Kenmore refrigerators that are not frost-free or feature self-defrosting will need to be fully defrosted when the ice lining the freezer walls is 1/4-inch thick or when the refrigerator's normal freezing and cooling power seems diminished.

Defrost a Kenmore RefrigeratorDefrost a Kenmore Refrigerator
While defrosting a refrigerator can take between five to eight hours, the amount of money saved on electricity and the increased efficiency and lifespan of the appliance more than make up for the time invested.

Remove all of the food in both the main refrigerator and freezer portions of the appliance. Plan to either store the items in a large, ice-filled cooler or to consume them that day.

Turn the main refrigerator dial to the defrost setting or (in some older Kenmore refrigerators) to "Off." Open both the refrigerator and freezer doors. Place a large pan surrounded by towels beneath the freezer section of the refrigerator.
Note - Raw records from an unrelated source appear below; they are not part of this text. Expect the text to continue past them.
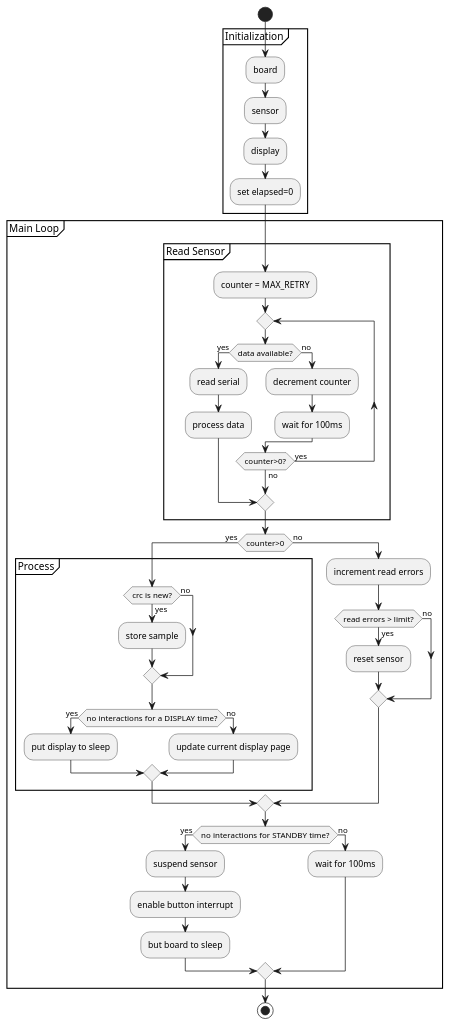
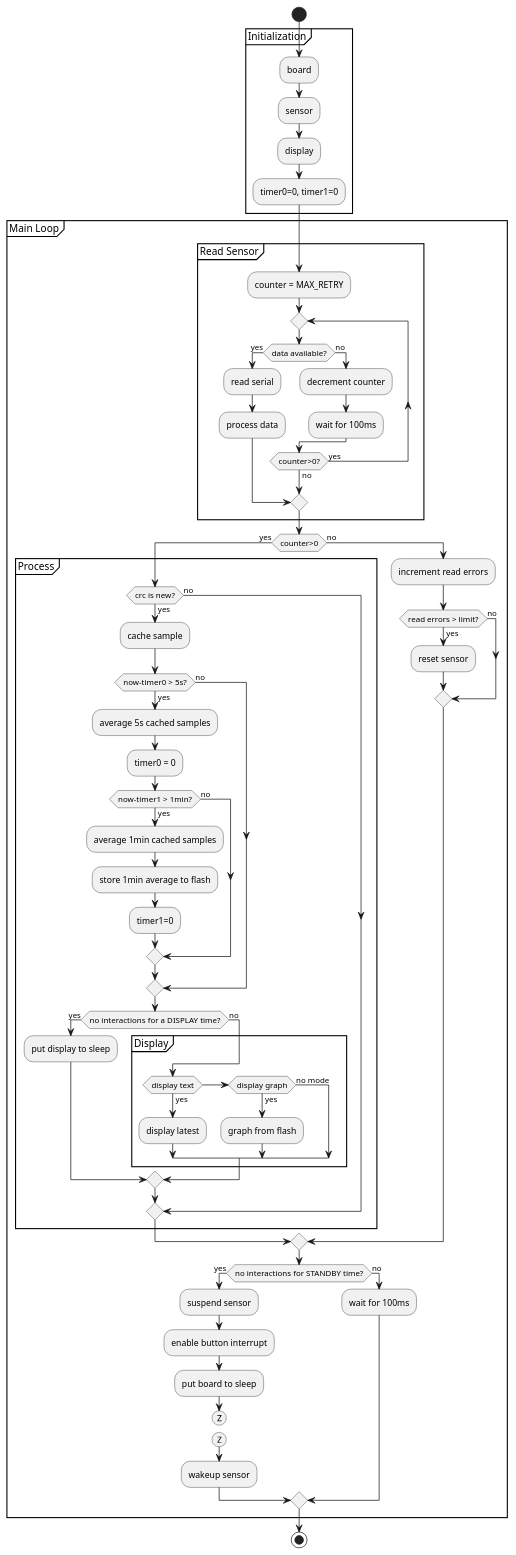
Before and after one commit to flupes/portable_aqi_monitor: the diagram in doc/flow.puml, drawn with PlantUML. The commit also changed 2 other files, not shown here.

```diff
--- a/doc/flow.puml
+++ b/doc/flow.puml
@@ -1,56 +1,78 @@
 @startuml AQI Monitor Control Flow
 start
 partition Initialization {
 :board;
 :sensor;
 :display;
-:set elapsed=0;
+:timer0=0, timer1=0;
 }
 partition "Main Loop" {
   partition "Read Sensor" {
     :counter = MAX_RETRY;
     repeat
       if (data available?) then (yes)
         :read serial;
         :process data;
         break;
       else (no)
         :decrement counter;
         :wait for 100ms;
       endif
     repeat while (counter>0?) is (yes) not (no)
   }
   if (counter>0) then (yes)
 
-    partition "Process" {
+    partition Process {
       if (crc is new?) then (yes)
-        :store sample;
+        :cache sample;
+        if (now-timer0 > 5s?) then (yes)
+          :average 5s cached samples;
+          :timer0 = 0;
+          if (now-timer1 > 1min?) then (yes)
+            :average 1min cached samples;
+            :store 1min average to flash;
+            :timer1=0;
+          else (no)
+          endif
+        else (no)
+        endif
+        if (no interactions for a DISPLAY time?) then (yes)
+          :put display to sleep;
+        else (no)
+          partition Display {
+            if (display text) then (yes)
+              :display latest;
+            elseif (display graph) then (yes)
+              :graph from flash;
+            else (no mode)
+            endif
+          }
+        endif
       else (no)
-      endif
-      if (no interactions for a DISPLAY time?) then (yes)
-        :put display to sleep;
-      else (no)
-        :update current display page;
       endif
     }
 
   else (no)
     :increment read errors;
     if (read errors > limit?) then (yes) 
       :reset sensor;
     else (no)
     endif
   endif
 
   if (no interactions for STANDBY time?) then (yes)
     :suspend sensor;
     :enable button interrupt;
-    :but board to sleep;
+    :put board to sleep;
+    (Z)
+    detach;
+    (Z)
+    :wakeup sensor;
   else (no)
     :wait for 100ms;
   endif
 
 }
 
 stop
 @enduml
```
Place a pan of hot water inside the freezer section to hasten the defrosting process. As the ice begins to melt, regularly empty the pan beneath the refrigerator of water and promptly mop up any excess with large towels.

Wipe down the refrigerator's walls and surfaces with a mixture of mild detergent, water and baking soda after all the ice has melted. Dry the entire inside of the refrigerator thoroughly.

Turn the refrigerator back on. Close the doors and allow the appliance to return to its set temperature. Replace all food items only when the refrigerator is cool enough.

Things You Will Need

  • Well insulated, ice-filled cooler
  • Large, rimmed flat pan
  • Large bath towels
  • Pan small enough to fit into the refrigerator's freezer
  • Mild detergent
  • Baking soda
  • Sponge or small towels

Warning

  • Do not ever attempt to hasten defrosting by scraping or chipping away at the built-up ice: you can irreparably damage the refrigerator. Allow the ice to melt on its own.

About the Author

Michelle Kerns writes for a variety of print and online publications and specializes in literature and science topics. She has served as a book columnist since 2008 and is a member of the National Book Critics Circle. Kerns studied English literature and neurology at UC Davis.